━━━ AVAILABLE DATA
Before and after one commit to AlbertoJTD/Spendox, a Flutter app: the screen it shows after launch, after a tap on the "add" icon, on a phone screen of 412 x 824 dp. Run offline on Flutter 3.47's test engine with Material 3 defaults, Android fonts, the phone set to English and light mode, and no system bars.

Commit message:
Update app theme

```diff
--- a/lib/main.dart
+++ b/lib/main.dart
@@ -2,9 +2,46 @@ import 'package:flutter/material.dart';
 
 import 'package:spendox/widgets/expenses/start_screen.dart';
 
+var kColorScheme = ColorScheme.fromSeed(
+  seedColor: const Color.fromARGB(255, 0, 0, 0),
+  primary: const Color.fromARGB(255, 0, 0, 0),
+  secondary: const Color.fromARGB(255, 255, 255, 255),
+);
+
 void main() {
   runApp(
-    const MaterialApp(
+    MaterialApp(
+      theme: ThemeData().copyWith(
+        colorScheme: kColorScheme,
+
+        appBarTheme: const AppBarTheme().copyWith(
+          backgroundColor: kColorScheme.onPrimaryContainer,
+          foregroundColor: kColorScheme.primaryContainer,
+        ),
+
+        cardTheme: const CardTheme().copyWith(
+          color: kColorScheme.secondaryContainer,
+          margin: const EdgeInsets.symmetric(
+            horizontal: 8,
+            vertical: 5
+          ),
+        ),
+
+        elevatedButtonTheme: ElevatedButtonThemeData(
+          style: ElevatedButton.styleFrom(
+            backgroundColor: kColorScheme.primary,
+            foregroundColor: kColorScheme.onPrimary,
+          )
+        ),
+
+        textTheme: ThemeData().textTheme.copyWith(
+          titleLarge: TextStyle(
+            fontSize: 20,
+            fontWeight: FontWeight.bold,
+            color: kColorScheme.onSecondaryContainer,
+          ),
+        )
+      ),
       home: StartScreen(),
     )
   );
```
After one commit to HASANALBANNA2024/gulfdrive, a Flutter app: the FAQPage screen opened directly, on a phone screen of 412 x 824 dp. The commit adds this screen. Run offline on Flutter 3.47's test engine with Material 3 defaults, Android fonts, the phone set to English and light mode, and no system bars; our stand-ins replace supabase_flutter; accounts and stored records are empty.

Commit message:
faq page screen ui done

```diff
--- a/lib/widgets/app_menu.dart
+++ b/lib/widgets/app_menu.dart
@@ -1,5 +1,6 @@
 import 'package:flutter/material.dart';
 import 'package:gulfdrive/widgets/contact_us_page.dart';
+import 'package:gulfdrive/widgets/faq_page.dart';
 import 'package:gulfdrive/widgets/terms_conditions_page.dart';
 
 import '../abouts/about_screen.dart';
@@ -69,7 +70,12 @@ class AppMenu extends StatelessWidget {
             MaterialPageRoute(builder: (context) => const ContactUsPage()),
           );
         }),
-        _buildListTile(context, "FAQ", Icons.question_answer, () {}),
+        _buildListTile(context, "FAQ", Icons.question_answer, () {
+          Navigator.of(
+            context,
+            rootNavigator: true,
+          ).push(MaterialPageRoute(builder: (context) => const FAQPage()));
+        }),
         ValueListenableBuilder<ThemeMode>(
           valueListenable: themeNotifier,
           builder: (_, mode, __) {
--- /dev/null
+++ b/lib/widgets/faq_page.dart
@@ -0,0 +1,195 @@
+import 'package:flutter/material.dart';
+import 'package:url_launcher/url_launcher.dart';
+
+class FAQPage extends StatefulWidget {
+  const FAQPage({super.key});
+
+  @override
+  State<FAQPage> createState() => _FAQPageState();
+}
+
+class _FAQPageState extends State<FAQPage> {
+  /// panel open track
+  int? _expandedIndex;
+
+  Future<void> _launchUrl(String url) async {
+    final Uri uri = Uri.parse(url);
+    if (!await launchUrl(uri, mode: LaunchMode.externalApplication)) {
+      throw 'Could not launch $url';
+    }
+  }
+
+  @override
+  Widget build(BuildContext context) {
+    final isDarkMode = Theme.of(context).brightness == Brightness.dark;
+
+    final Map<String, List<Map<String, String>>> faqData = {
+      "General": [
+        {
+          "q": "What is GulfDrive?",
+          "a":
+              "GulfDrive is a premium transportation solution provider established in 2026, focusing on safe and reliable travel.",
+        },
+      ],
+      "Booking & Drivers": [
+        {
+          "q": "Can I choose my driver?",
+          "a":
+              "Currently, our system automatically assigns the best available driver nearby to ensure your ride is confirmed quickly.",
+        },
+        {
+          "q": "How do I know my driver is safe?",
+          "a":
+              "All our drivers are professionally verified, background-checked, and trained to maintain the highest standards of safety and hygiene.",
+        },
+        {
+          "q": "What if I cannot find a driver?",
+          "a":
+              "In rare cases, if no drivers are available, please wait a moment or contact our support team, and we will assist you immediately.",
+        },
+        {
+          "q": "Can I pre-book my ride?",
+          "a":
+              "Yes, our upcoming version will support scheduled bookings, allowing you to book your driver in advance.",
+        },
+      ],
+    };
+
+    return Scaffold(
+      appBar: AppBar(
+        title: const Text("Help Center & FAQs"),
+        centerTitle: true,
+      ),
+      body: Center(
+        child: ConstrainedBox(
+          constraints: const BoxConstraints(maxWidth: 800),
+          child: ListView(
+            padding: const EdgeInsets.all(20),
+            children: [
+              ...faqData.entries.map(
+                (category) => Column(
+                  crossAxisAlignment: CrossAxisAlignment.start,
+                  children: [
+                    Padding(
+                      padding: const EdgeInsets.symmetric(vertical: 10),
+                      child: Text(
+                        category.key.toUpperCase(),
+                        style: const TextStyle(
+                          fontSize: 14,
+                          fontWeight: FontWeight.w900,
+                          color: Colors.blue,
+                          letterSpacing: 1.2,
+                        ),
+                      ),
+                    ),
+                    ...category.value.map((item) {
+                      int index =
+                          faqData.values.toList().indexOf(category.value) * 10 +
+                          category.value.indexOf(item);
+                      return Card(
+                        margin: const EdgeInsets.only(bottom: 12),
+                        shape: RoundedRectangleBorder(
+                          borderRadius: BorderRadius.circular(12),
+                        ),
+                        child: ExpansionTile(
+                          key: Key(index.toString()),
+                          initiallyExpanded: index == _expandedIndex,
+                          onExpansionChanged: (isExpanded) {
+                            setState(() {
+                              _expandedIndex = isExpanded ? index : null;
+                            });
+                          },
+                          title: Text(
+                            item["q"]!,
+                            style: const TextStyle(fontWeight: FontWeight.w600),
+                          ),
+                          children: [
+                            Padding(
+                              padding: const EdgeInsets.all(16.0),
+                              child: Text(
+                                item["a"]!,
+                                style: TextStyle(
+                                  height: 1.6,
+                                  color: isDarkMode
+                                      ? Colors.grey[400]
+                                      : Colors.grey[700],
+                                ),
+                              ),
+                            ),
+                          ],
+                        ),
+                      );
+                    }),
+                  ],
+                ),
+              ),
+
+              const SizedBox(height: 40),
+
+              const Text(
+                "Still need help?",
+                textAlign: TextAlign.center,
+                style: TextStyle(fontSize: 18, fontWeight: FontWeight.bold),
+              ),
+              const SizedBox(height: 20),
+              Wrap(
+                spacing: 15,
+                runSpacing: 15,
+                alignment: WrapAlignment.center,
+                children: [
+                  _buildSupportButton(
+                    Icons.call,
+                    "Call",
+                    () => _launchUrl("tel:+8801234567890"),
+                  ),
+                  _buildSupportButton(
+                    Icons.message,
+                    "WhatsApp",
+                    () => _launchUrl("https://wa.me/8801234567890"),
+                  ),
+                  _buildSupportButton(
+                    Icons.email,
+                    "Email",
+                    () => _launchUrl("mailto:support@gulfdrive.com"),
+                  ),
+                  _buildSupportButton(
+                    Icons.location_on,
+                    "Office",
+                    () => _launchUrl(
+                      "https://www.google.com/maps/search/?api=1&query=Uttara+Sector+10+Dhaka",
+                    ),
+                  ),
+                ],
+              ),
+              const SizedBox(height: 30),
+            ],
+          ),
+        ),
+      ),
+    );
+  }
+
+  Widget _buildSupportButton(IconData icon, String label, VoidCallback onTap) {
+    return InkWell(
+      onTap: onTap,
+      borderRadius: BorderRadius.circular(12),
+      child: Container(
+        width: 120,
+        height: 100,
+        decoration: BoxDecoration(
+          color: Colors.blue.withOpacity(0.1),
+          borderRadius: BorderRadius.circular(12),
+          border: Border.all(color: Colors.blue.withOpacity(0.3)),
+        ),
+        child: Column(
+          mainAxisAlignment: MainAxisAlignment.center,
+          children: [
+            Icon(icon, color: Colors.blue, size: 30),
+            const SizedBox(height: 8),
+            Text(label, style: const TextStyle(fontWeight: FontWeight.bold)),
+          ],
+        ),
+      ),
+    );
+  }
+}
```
━━━━━━
## TASK ITEM
Only a number is wanted here: the count of lines in the listing above holding the string "fontSize".

## EXERCISE RESULT
3